And there's one more talking point I want to include:

“Why are you furthering a specific religion?

“We are not furthering one faith over another. Instead, we are providing a service that many of our students need and value. This project also means that other campus restrooms can better serve the needs of all students.”

This is the worst kind of language-twisting. Any action good or bad, from shoveling someone’s snow to pushing drugs to committing murder-for-hire, can be called “providing a service” that somebody “needs and values.” The point isn’t whether the University is providing a service, but whether the University is placing public resources at the service of a particular religion in an unlawful way.

Clearly, the foot-bath project is furthering Islam in preference to all other faiths, or to any purely secular point of view. All students, Muslim and nonMuslim, are required to pay student fees that in turn are diverted to support this project. Meanwhile, only one class of students stands to benefit from the foot baths--Muslim students.

And as for the project freeing up other campus restrooms to better serve the needs of all students, that's an example of solving one problem by creating another. It was the University that created the restroom problem in the first place by tolerating student misuse of the facilities.

Nor is it at all likely that installing only two foot baths, in different buildings, is going to solve the problem of “accommodating” 950 Muslim students, in addition to Muslim staff and faculty, whom we are told need to wash their feet before praying five times a day.

More likely than not, there are still going to be students far off in other campus buildings who aren't going to travel to the University Center or the Fairlane Center to wash their feet. There will still be misuse of the campus's other restrooms.

So the real cost: $80 grand. And now the Board of Regents are boosting tuition at UM-Dearborn 7.9%.

Which only makes the $80,000 price tag seem like an even worse idea.


Anonymous said...

Great job Underground. These outrages are reported but, rarely does anyone ever commit time to pursue the truth. Please keep us posted.
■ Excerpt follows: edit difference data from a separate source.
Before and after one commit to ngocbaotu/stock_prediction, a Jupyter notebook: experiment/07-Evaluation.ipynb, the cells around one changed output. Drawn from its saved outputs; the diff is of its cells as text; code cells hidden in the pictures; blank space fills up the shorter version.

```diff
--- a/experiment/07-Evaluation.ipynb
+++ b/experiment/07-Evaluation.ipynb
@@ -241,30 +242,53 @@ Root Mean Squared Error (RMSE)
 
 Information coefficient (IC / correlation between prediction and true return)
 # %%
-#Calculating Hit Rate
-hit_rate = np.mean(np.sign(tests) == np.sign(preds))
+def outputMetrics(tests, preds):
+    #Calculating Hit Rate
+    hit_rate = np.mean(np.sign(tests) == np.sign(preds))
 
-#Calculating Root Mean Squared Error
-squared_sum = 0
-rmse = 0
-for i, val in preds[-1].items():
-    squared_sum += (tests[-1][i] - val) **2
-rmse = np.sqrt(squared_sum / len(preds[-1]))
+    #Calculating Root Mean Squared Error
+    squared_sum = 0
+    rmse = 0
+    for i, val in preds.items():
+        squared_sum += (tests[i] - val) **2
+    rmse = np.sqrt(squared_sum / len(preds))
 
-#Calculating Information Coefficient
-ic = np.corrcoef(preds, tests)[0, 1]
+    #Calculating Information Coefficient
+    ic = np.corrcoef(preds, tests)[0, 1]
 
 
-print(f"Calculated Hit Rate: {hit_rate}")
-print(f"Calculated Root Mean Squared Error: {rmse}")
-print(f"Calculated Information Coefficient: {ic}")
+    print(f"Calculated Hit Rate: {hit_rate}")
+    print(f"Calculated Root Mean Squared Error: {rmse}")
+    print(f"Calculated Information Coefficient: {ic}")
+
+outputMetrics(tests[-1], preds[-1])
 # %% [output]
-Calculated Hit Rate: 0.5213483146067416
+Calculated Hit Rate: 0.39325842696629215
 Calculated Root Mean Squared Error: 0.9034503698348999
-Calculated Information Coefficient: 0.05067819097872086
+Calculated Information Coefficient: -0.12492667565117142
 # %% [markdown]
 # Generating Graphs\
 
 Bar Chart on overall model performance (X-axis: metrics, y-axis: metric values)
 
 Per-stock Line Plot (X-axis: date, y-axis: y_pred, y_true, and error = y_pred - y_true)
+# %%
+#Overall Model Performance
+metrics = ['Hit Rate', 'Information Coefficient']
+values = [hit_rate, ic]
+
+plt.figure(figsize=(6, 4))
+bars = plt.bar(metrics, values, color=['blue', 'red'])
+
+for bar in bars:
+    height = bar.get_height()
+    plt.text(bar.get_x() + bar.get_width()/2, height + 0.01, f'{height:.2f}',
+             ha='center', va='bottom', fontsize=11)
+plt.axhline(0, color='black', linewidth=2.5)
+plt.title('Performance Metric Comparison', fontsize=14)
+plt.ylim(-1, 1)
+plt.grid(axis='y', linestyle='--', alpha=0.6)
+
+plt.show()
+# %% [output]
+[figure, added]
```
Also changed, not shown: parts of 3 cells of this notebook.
I will send this link to my contacts and encourage other to do the same.

Sabra said...

Excellent read about this issue!

It's always just the ONE religion that seems to be able to dictate that it IS above all others - or so it would surely seem - as evidenced by their refusal to assimilate into a culture where these problems and situations just didn't seem to require so much "special" attention as they do of late. Apparently that little clause "separation of Church and State" was not meant to include islam or we wouldn't be reading posts like this!

Way past due time to get this crap out of the forefront - it doesn't belong anywhere! You want to wash your feet umpteen times a day, fine with me, but do it in the privacy of your own home or dorm room. The rest of us don't need to be subjected to your personal hygiene routine. Get this crap out of the public schools - this separate prayer lead by a non-teacher outside of instruction time is bullsh^t. Take off those foolish veils which are not required by your so-called religion and are either learn to be a part of the culture here or go back to the Middle East where in a few years after the oil money has dried up you can go back to living in tents and riding camels in the desert.

Ronbo said...

Thanks for posting this article!

This is how it begins....with small demands that mount as the years pass.

The only proper response is to deny Islam any special favors as a religion from the very beginning.

A pity no conservative group is planning a lawsuit. What about the Federalist Society? Losing a multi-million dollar lawsuit would get the attention of the Leftards.

Cheers, Ronbo

Anonymous said...

Saw the photo published in the New York Times. Looks like an European urinal I have seen in Germany. Since it's a unisex facility, I guess anyone can use it as such.

Why do they need a "Unisex" toilet anyhow?